For Sudburian Jennifer Sloat, starting MineIQ was a bit of an experiment.
After years as an employee at tech company Four Leaf Solutions, she knew she wanted to continue working and innovating within the mining industry to improve efficiency and safety through technology.
But she also wanted to figure out whether or not it was possible to do business “without being gross.”
A self-proclaimed “tree-hugger” who studied environmental biology at Laurentian University, Sloat developed a passion for sustainability early on in her career.
After dropping out, she took some classes at Cambrian College and went on to study at the International School of Design and Technology in Toronto when she realized her passion for tech.
“I ended up teaching at the school after, for a year, and then I just started taking opportunities wherever they came,” she said.
She had the chance to lead an incubator in Toronto for youth businesses and entrepreneurs. The kids had a hand in developing websites and marketing strategies for some big names like Air Canada, RBC and TD Bank.
Some of her time was also spent working in the TV/film industry.
“It was always, for me, about the innovation,” she said of her motivation. “What’s next and what’s better and what’s cooler.”
Sloat got her first experience in the mining industry after she moved back to Sudbury in 2008. The company that hired her didn’t know what to do with her résumé, but she spent five years at Four Leaf working in project management and information systems.
The company closed down in 2013, which was “the spark” that led her to open her business.
MineIQ is a data aggregator that centralizes a mine’s functions into one system. The software suite gathers, culls, and curates data taken from every available sensor and piece of technology in an underground mine.
The technology was created as a white label product, and it can be tailored to a company’s needs. It’s available through subscription for an annual fee that gives the user access to the software and ongoing technical support.
Sloat created the software because of her experience dealing with siloed systems in underground mines. She was often frustrated by how inefficient processes could be, and a lack of communication between different pieces of technology.
In building her business from the ground up, she set herself a major goal. She sensed that the business world was changing, and she wanted to know if she could run a successful enterprise without “stepping on people.”
Her philosophy relates to all aspects of her business.
By creating MineIQ, she hopes to help companies around the world mine better, faster, and smarter. She also uses technology to try and limit her business’s carbon footprint by conducting virtual meetings with international clients.
Her team members work from home and have the flexibility to spend time with their families and engage in other projects.

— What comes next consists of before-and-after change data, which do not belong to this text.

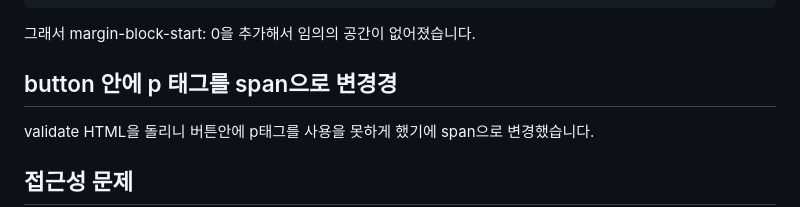
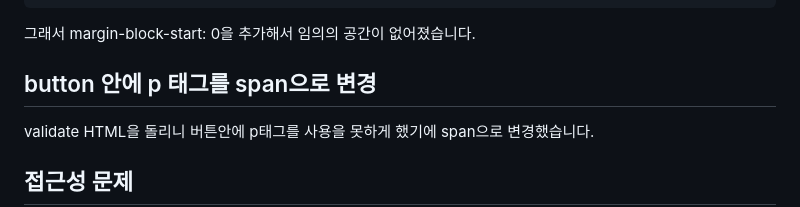
Before and after one commit to but212/homework_js, a Markdown page: week_2/README.md, the part around the change. GitHub-like rendering.

Commit message:
docs: 오탈자 수정
변경경 -> 변경

```diff
--- a/week_2/README.md
+++ b/week_2/README.md
@@ -81,7 +81,7 @@ dd {
 
 그래서 margin-block-start: 0을 추가해서 임의의 공간이 없어졌습니다.
 
-## button 안에 p 태그를 span으로 변경경
+## button 안에 p 태그를 span으로 변경
 validate HTML을 돌리니 버튼안에 p태그를 사용을 못하게 했기에 span으로 변경했습니다.
 
 
```
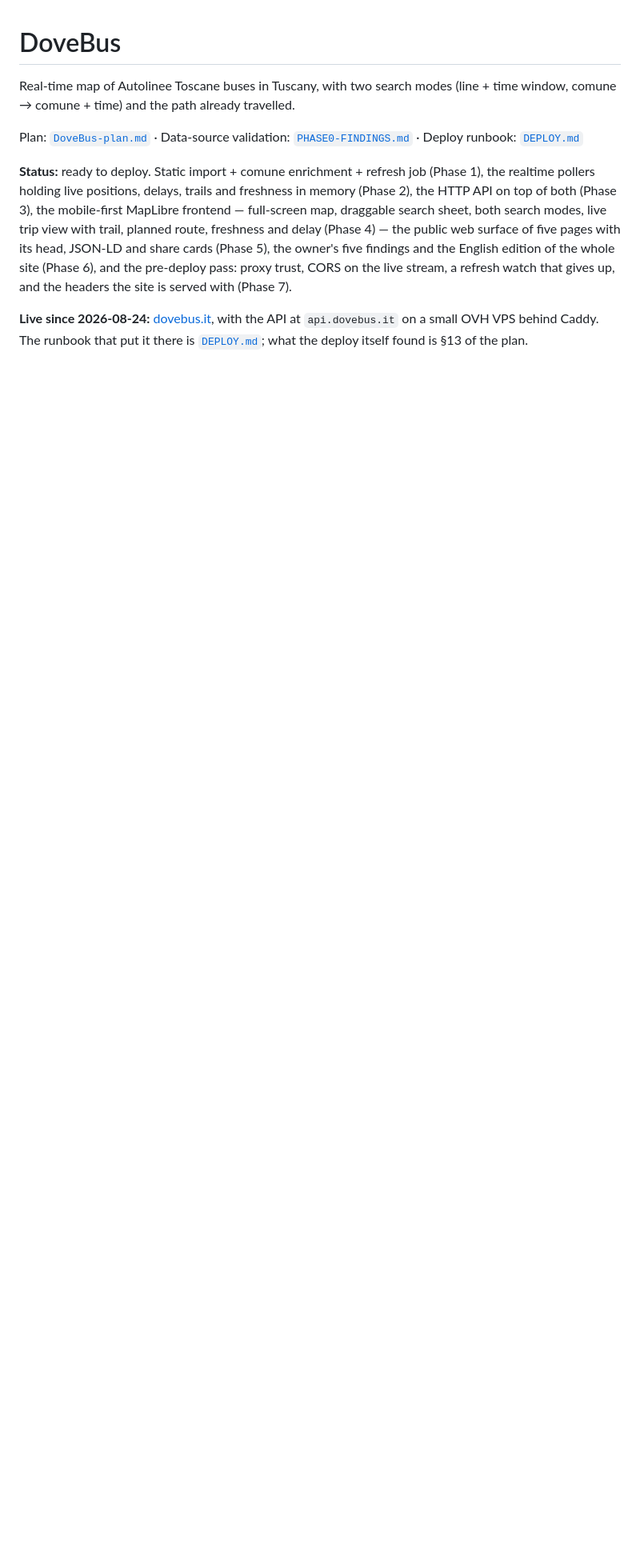
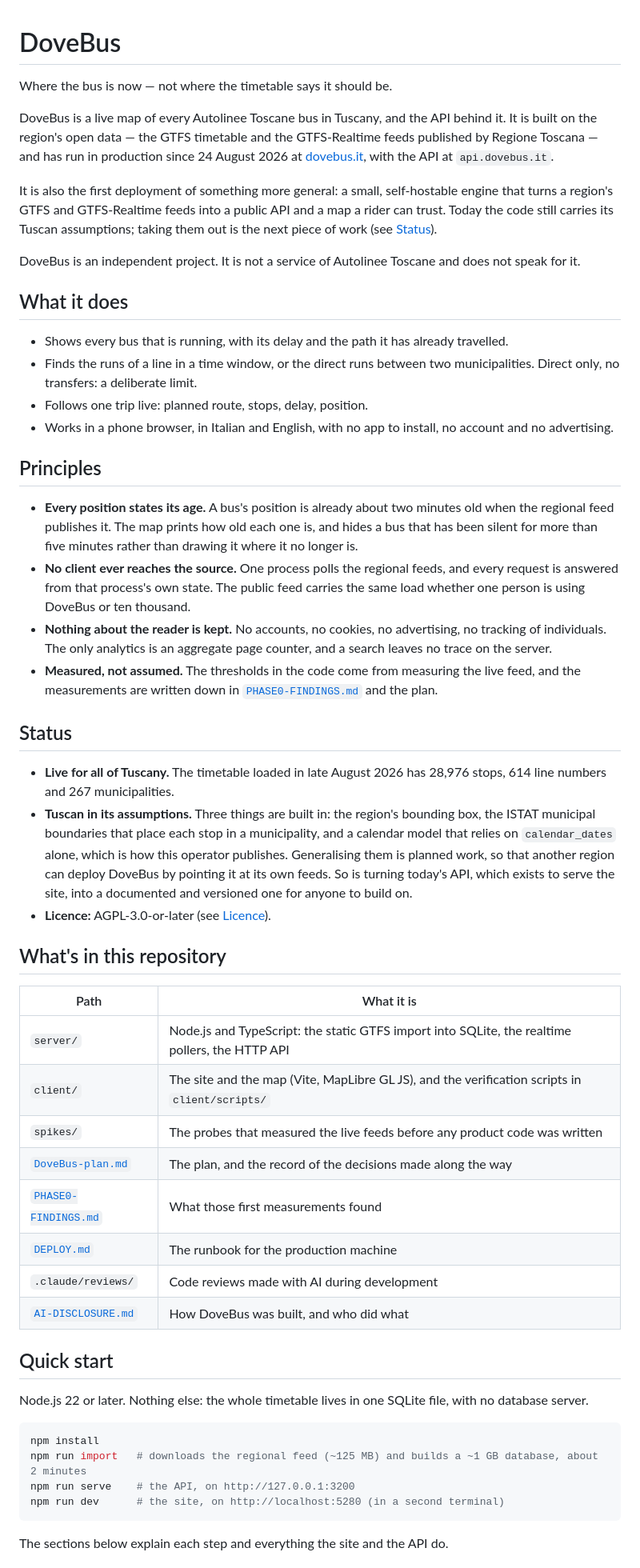
Before and after one commit to Kin39/DoveBus, a Markdown page: README.md, the part around one of its changes. Shown at 80% size. Drawn GitHub-style; blank space fills up the shorter version.

````diff
--- a/README.md
+++ b/README.md
@@ -1,22 +1,84 @@
 # DoveBus
 
-Real-time map of Autolinee Toscane buses in Tuscany, with two search modes
-(line + time window, comune → comune + time) and the path already travelled.
+Where the bus is now — not where the timetable says it should be.
 
-Plan: [`DoveBus-plan.md`](DoveBus-plan.md) · Data-source validation:
-[`PHASE0-FINDINGS.md`](PHASE0-FINDINGS.md) · Deploy runbook: [`DEPLOY.md`](DEPLOY.md)
+DoveBus is a live map of every Autolinee Toscane bus in Tuscany, and the API
+behind it. It is built on the region's open data — the GTFS timetable and the
+GTFS-Realtime feeds published by Regione Toscana — and has run in production
+since 24 August 2026 at [dovebus.it](https://dovebus.it), with the API at
+`api.dovebus.it`.
 
-**Status:** ready to deploy. Static import + comune enrichment + refresh job
-(Phase 1), the realtime pollers holding live positions, delays, trails and
-freshness in memory (Phase 2), the HTTP API on top of both (Phase 3), the
-mobile-first MapLibre frontend — full-screen map, draggable search sheet, both
-search modes, live trip view with trail, planned route, freshness and delay
-(Phase 4) — the public web surface of five pages with its head, JSON-LD and
-share cards (Phase 5), the owner's five findings and the English edition of the
-whole site (Phase 6), and the pre-deploy pass: proxy trust, CORS on the live
-stream, a refresh watch that gives up, and the headers the site is served with
-(Phase 7).
+It is also the first deployment of something more general: a small,
+self-hostable engine that turns a region's GTFS and GTFS-Realtime feeds into a
+public API and a map a rider can trust. Today the code still carries its Tuscan
+assumptions; taking them out is the next piece of work (see [Status](#status)).
 
-**Live since 2026-08-24:** [dovebus.it](https://dovebus.it), with the API at
-`api.dovebus.it` on a small OVH VPS behind Caddy. The runbook that put it there
-is [`DEPLOY.md`](DEPLOY.md); what the deploy itself found is §13 of the plan.
+DoveBus is an independent project. It is not a service of Autolinee Toscane and
+does not speak for it.
+
+## What it does
+
+- Shows every bus that is running, with its delay and the path it has already
+  travelled.
+- Finds the runs of a line in a time window, or the direct runs between two
+  municipalities. Direct only, no transfers: a deliberate limit.
+- Follows one trip live: planned route, stops, delay, position.
+- Works in a phone browser, in Italian and English, with no app to install, no
+  account and no advertising.
+
+## Principles
+
+- **Every position states its age.** A bus's position is already about two
+  minutes old when the regional feed publishes it. The map prints how old each
+  one is, and hides a bus that has been silent for more than five minutes rather
+  than drawing it where it no longer is.
+- **No client ever reaches the source.** One process polls the regional feeds,
+  and every request is answered from that process's own state. The public feed
+  carries the same load whether one person is using DoveBus or ten thousand.
+- **Nothing about the reader is kept.** No accounts, no cookies, no advertising,
+  no tracking of individuals. The only analytics is an aggregate page counter,
+  and a search leaves no trace on the server.
+- **Measured, not assumed.** The thresholds in the code come from measuring the
+  live feed, and the measurements are written down in
+  [`PHASE0-FINDINGS.md`](PHASE0-FINDINGS.md) and the plan.
+
+## Status
+
+- **Live for all of Tuscany.** The timetable loaded in late August 2026 has
+  28,976 stops, 614 line numbers and 267 municipalities.
+- **Tuscan in its assumptions.** Three things are built in: the region's
+  bounding box, the ISTAT municipal boundaries that place each stop in a
+  municipality, and a calendar model that relies on `calendar_dates` alone,
+  which is how this operator publishes. Generalising them is planned work, so
+  that another region can deploy DoveBus by pointing it at its own feeds. So is
+  turning today's API, which exists to serve the site, into a documented and
+  versioned one for anyone to build on.
+- **Licence:** AGPL-3.0-or-later (see [Licence](#licence)).
+
+## What's in this repository
+
+| Path | What it is |
+|---|---|
+| `server/` | Node.js and TypeScript: the static GTFS import into SQLite, the realtime pollers, the HTTP API |
+| `client/` | The site and the map (Vite, MapLibre GL JS), and the verification scripts in `client/scripts/` |
+| `spikes/` | The probes that measured the live feeds before any product code was written |
+| [`DoveBus-plan.md`](DoveBus-plan.md) | The plan, and the record of the decisions made along the way |
+| [`PHASE0-FINDINGS.md`](PHASE0-FINDINGS.md) | What those first measurements found |
+| [`DEPLOY.md`](DEPLOY.md) | The runbook for the production machine |
+| `.claude/reviews/` | Code reviews made with AI during development |
+| [`AI-DISCLOSURE.md`](AI-DISCLOSURE.md) | How DoveBus was built, and who did what |
+
+## Quick start
+
+Node.js 22 or later. Nothing else: the whole timetable lives in one SQLite file,
+with no database server.
+
+```bash
+npm install
+npm run import   # downloads the regional feed (~125 MB) and builds a ~1 GB database, about 2 minutes
+npm run serve    # the API, on http://127.0.0.1:3200
+npm run dev      # the site, on http://localhost:5280 (in a second terminal)
+```
+
+The sections below explain each step and everything the site and the API do.
+
````
Also changed, not shown: other parts of README.md (+32 -0 lines), AI-DISCLOSURE.md (added, +92 -0 lines).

“The new world of work is about passion,” Sloat said. “I had a passion early on and that’s why I can work so many hours in a day. I love what I’m doing. If I can engage the people around me to find something in their world that makes them passionate about what we’re doing, it makes for a better product.”
MineIQ is currently working with Cambrian College’s applied research department to create a surface version of the software called D8tascape.
To test the software, the Cambrian R&D team placed sensors throughout the college campus. By downloading an app, students can access campus maps and GPS locator services.
In the future, Sloat wants to incorporate features like a panic button or a mechanism to summon a security escort.
When working with the college, Sloat specifically asked to work with women and Indigenous students. Being committed to diversity in the mining industry is another way of doing business right.
Moving forward, Sloat hopes to fully commercialize the D8tascape software, while still focusing on the foundation of her business.
“The future of MineIQ will be smart, diverse, very technical, but simple,” she said. “I want to simplify everything so everybody can win.”
The Drift magazine features profiles on the people and companies making important contributions to the Northern Ontario mining service and supply sector. It is published annually and distributed at the Northern Ontario Mining Showcase during the Prospectors and Developers Association of Canada (PDAC) conference in Toronto.